[Itemized modification records]
##########
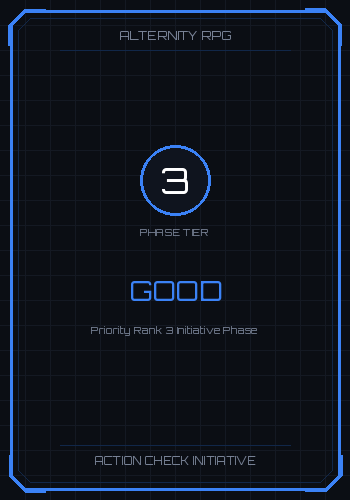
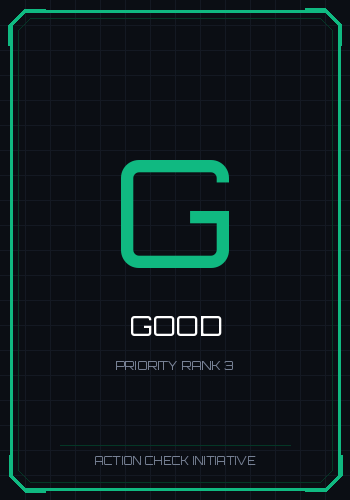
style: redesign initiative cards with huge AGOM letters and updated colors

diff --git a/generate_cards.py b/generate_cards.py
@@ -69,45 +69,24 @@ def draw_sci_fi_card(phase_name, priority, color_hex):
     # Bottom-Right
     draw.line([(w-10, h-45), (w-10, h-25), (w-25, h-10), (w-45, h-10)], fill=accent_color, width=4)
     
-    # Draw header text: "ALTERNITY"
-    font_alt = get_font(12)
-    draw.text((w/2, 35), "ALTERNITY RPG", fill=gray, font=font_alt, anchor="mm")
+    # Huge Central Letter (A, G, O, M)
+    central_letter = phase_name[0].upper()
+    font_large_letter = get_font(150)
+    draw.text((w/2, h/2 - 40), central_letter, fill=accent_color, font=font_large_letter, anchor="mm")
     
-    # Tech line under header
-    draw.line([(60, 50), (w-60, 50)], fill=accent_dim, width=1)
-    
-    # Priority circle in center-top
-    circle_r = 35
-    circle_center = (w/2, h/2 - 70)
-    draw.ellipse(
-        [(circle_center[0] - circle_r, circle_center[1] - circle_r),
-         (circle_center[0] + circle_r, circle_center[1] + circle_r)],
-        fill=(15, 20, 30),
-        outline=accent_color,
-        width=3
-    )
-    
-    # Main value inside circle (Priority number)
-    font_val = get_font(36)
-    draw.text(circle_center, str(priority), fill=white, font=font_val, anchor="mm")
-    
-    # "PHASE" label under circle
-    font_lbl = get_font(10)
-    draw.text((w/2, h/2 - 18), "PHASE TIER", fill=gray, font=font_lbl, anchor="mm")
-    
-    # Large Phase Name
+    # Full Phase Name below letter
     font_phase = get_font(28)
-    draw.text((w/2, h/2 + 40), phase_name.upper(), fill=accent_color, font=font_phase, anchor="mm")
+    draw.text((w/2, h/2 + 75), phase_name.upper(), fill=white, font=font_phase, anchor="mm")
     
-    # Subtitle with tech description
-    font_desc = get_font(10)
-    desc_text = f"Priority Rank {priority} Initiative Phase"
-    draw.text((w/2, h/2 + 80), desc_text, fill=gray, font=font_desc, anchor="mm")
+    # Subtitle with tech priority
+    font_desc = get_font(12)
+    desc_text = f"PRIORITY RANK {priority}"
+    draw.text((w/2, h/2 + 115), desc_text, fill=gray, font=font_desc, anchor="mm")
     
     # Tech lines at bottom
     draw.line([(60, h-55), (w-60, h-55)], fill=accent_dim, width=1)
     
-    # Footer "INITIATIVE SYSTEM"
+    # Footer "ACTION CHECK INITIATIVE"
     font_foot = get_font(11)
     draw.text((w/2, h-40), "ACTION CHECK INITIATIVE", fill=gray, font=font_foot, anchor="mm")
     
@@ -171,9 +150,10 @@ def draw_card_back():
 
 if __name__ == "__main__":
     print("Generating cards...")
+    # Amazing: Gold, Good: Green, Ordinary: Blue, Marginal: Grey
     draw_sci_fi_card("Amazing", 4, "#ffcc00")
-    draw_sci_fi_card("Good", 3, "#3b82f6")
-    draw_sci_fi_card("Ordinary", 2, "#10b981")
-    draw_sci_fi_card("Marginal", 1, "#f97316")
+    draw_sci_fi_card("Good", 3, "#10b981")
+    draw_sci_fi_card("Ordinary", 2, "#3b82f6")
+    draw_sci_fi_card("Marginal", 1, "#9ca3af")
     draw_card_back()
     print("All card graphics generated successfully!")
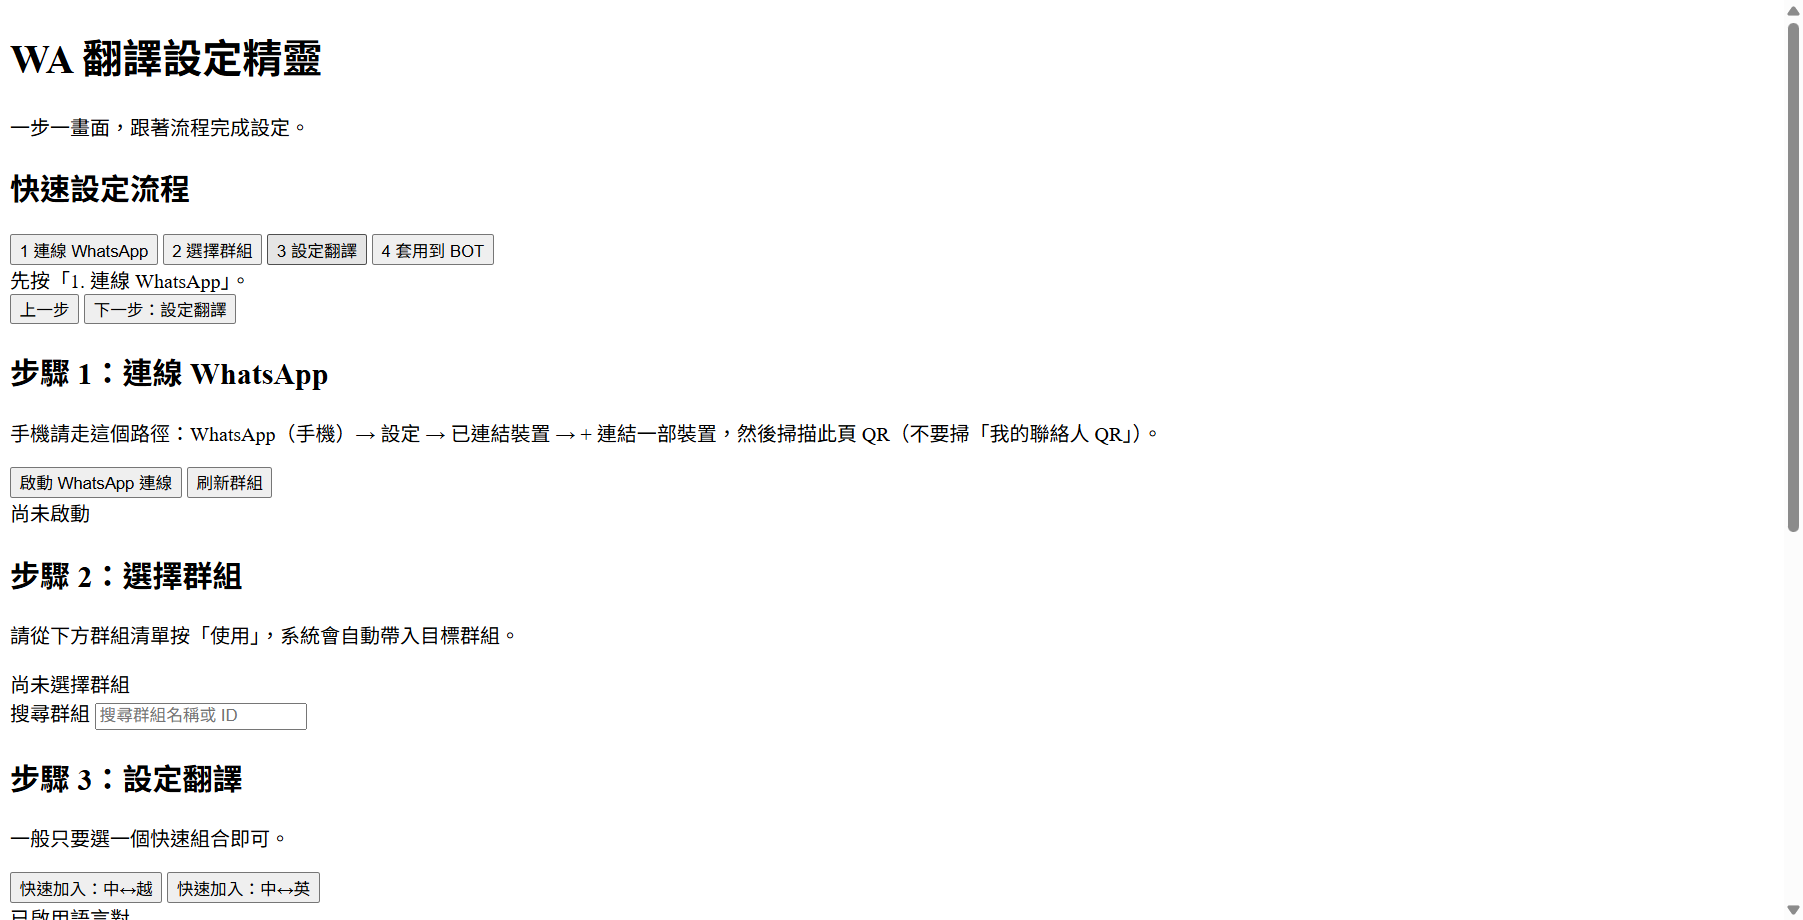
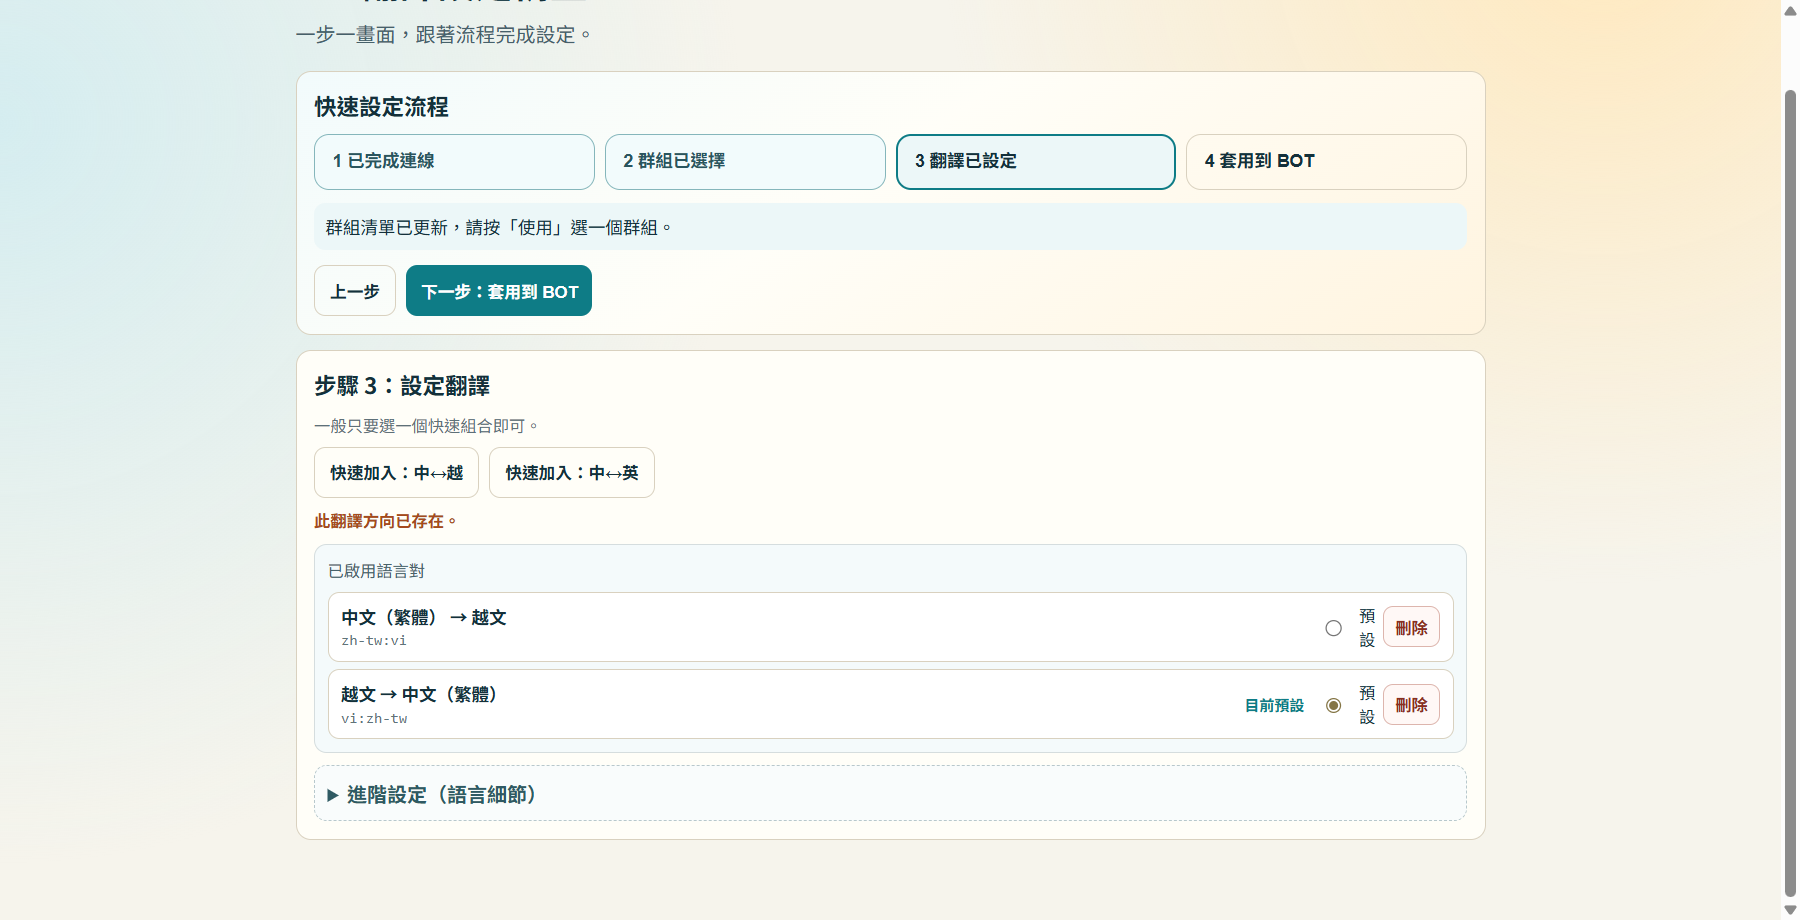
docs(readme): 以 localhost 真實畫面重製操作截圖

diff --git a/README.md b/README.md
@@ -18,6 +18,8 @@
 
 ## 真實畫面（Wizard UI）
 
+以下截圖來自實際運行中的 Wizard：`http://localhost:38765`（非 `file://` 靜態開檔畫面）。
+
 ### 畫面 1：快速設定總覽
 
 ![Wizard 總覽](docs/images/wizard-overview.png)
##########
Your task is to repeat exactly the lines from the beginning of the data to the line that contains "- circle_r, circle_center[1]", both ends included, leaving out pictures.

style: redesign initiative cards with huge AGOM letters and updated colors

diff --git a/generate_cards.py b/generate_cards.py
@@ -69,45 +69,24 @@ def draw_sci_fi_card(phase_name, priority, color_hex):
     # Bottom-Right
     draw.line([(w-10, h-45), (w-10, h-25), (w-25, h-10), (w-45, h-10)], fill=accent_color, width=4)
     
-    # Draw header text: "ALTERNITY"
-    font_alt = get_font(12)
-    draw.text((w/2, 35), "ALTERNITY RPG", fill=gray, font=font_alt, anchor="mm")
+    # Huge Central Letter (A, G, O, M)
+    central_letter = phase_name[0].upper()
+    font_large_letter = get_font(150)
+    draw.text((w/2, h/2 - 40), central_letter, fill=accent_color, font=font_large_letter, anchor="mm")
     
-    # Tech line under header
-    draw.line([(60, 50), (w-60, 50)], fill=accent_dim, width=1)
-    
-    # Priority circle in center-top
-    circle_r = 35
-    circle_center = (w/2, h/2 - 70)
-    draw.ellipse(
-        [(circle_center[0] - circle_r, circle_center[1] - circle_r),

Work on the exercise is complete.